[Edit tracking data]
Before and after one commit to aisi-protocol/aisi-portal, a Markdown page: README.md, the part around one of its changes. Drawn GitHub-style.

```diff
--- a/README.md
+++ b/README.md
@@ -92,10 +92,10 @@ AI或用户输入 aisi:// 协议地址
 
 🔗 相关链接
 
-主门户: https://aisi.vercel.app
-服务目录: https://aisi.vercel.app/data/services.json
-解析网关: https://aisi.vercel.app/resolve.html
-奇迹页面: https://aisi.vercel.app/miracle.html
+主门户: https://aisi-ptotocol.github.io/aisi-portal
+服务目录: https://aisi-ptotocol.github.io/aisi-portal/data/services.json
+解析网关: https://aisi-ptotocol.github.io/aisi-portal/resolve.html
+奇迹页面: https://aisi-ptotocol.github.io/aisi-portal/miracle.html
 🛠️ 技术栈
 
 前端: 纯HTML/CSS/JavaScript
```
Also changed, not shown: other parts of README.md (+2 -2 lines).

→ **WHAT THE TASK ASKS**
Search the entries for the string "https". Copy every line that has it.

→ **EXERCISE SOLUTION**
-主门户: https://aisi.vercel.app
-服务目录: https://aisi.vercel.app/data/services.json
-解析网关: https://aisi.vercel.app/resolve.html
-奇迹页面: https://aisi.vercel.app/miracle.html
+主门户: https://aisi-ptotocol.github.io/aisi-portal
+服务目录: https://aisi-ptotocol.github.io/aisi-portal/data/services.json
+解析网关: https://aisi-ptotocol.github.io/aisi-portal/resolve.html
+奇迹页面: https://aisi-ptotocol.github.io/aisi-portal/miracle.html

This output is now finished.